Since I wrote this page last year, Nortel shares rose from about $80 at spinoff to a high of about $124 in August. Then following the crash in technology stocks that started in the fall of 2000 they're now going for only a fraction of their peak price.

Is that a disaster? Perhaps, considering that I could have sold the shares in the summer. But then again, maybe not.

My original BCE purchase in early 1985 was 100 shares at $37 for a total investment of $3,700. There must have been some a brokerage fee, but since I can't find the trade confirmation slip, let's ignore it. In any case, since then, including reinvested dividends and stock splits -- but no further stock purchases -- I now have 452 shares of BCE (recent price ~$37) and 693 shares of NT (recent price ~$25.) Let's see how I've done, even after NT's fall from grace.

Current market value: 452 shares x $37 = $16,724
Compounded annual return: ($16,724 / $3,700) 1/16 ~= 1.098

So the BCE shares alone have appreciated at a CAR of 9.8%.

Current market value: (693 shares x $25) + $16,724 = $34,049
Compounded annual return: ($34,049 / $3,700)1/16 ~= 1.149

So the original BCE shares, including the "free" NT shares from the spinoff, have still managed to appreciate at a CAR of nearly 15%. Contrast that with the TSE 100 total return index which managed to return only about 11% CAR.

The only "disaster" here is that I didn't buy more shares back in 1985 :-(

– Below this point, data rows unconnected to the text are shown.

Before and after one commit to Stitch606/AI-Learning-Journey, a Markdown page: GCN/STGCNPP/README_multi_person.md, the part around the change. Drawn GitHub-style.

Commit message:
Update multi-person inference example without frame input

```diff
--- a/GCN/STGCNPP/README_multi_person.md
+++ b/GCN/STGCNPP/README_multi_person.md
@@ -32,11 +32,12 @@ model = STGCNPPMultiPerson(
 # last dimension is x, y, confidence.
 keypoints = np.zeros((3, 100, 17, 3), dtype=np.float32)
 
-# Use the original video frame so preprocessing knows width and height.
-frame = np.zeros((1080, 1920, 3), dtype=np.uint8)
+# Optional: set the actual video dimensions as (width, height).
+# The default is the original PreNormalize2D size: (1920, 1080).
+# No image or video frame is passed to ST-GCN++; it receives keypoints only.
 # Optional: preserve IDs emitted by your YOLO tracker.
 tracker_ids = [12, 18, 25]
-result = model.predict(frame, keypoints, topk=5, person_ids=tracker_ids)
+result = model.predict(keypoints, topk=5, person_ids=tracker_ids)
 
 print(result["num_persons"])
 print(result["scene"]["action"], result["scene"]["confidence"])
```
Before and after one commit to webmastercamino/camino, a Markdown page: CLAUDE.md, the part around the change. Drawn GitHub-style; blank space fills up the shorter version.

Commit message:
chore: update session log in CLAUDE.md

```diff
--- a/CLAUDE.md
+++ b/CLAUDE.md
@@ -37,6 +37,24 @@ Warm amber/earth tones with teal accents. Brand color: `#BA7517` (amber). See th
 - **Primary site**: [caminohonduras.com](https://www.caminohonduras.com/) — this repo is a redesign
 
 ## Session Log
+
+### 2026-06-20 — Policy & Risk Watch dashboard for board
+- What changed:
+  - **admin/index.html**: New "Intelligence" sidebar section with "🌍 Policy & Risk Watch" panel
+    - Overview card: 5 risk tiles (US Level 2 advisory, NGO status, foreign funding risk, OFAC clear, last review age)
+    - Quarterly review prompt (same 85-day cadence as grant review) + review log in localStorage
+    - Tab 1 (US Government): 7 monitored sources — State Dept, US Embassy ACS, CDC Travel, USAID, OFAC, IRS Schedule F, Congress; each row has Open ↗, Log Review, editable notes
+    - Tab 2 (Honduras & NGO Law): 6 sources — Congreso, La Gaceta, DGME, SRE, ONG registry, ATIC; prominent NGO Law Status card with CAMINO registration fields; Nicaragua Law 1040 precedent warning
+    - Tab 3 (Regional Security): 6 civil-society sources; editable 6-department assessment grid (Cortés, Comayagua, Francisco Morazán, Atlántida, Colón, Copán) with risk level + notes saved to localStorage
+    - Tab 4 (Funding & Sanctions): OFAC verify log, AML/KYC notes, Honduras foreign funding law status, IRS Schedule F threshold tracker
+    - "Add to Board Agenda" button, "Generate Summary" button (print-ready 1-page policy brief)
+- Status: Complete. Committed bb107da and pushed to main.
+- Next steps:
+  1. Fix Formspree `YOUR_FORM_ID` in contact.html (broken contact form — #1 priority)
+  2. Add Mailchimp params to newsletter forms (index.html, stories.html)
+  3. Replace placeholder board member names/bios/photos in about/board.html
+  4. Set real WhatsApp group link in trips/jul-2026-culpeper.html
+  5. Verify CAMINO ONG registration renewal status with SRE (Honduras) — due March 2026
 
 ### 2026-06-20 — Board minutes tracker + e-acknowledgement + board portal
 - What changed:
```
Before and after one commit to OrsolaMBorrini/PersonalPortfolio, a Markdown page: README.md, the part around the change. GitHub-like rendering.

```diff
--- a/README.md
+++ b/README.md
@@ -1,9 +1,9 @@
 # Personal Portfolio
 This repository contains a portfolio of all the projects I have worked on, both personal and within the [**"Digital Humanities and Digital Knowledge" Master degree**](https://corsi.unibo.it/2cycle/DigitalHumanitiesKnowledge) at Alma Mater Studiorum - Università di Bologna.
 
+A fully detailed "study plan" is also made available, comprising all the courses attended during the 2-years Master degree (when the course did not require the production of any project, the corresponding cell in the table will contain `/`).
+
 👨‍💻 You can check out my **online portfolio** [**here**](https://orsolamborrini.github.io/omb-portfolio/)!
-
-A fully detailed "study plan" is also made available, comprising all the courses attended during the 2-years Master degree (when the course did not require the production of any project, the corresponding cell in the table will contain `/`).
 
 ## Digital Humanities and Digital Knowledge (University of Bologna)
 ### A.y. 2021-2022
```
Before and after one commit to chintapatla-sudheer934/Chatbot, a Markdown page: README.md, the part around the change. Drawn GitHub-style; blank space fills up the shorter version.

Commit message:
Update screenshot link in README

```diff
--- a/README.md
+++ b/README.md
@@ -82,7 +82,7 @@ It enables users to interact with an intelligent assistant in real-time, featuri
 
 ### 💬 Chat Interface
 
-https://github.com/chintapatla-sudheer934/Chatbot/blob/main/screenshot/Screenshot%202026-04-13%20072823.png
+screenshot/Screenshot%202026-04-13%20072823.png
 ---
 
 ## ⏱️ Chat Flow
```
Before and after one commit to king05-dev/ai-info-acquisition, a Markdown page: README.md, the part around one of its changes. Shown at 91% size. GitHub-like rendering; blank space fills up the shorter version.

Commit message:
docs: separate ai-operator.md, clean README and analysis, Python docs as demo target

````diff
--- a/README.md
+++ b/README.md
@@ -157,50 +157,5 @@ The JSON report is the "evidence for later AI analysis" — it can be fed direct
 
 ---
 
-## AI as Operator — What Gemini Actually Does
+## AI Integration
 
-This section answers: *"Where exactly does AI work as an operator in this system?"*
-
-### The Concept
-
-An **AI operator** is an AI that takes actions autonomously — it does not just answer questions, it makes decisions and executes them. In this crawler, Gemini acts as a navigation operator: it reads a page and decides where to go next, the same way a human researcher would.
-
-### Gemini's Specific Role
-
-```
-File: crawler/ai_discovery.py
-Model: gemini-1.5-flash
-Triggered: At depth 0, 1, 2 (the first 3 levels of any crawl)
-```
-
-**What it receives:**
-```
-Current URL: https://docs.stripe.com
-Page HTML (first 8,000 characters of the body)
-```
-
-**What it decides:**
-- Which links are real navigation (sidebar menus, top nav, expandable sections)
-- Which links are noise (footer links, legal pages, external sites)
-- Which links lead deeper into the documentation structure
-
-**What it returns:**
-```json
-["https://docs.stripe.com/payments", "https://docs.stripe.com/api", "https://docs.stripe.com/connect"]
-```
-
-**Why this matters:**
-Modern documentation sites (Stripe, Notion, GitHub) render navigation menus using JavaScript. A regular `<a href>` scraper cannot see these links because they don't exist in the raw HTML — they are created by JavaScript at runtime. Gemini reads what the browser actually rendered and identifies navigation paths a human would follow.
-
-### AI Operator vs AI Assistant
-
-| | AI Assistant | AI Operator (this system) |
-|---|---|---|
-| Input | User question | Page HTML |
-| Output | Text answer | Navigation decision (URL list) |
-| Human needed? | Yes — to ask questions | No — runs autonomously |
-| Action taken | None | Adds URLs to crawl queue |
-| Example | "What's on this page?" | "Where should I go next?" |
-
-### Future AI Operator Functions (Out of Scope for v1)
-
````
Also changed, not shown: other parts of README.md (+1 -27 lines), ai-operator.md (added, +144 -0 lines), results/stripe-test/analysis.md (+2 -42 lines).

update May 2001

According to their website, Nortel closed on 03May01 at CA$24.45 per share.

The split-adjusted share prices of Nortel 5, 10 and 15 years ago were $8.78, $5.17 and $2.61, respectively. The CARs over those periods, ignoring dividends, were 22.7%, 16.9% and 16.1%.

For comparison, the TSE 100 index CARs, including dividends, were 11.0% over both 5 and 10 years ending 30Apr01 and 10.9% over 15 years ending 31Dec00.

1. Dividend Re-Investment Plan
2. Compounded Annual Return
3. A phrase made famous in ads by US broker Smith Barney.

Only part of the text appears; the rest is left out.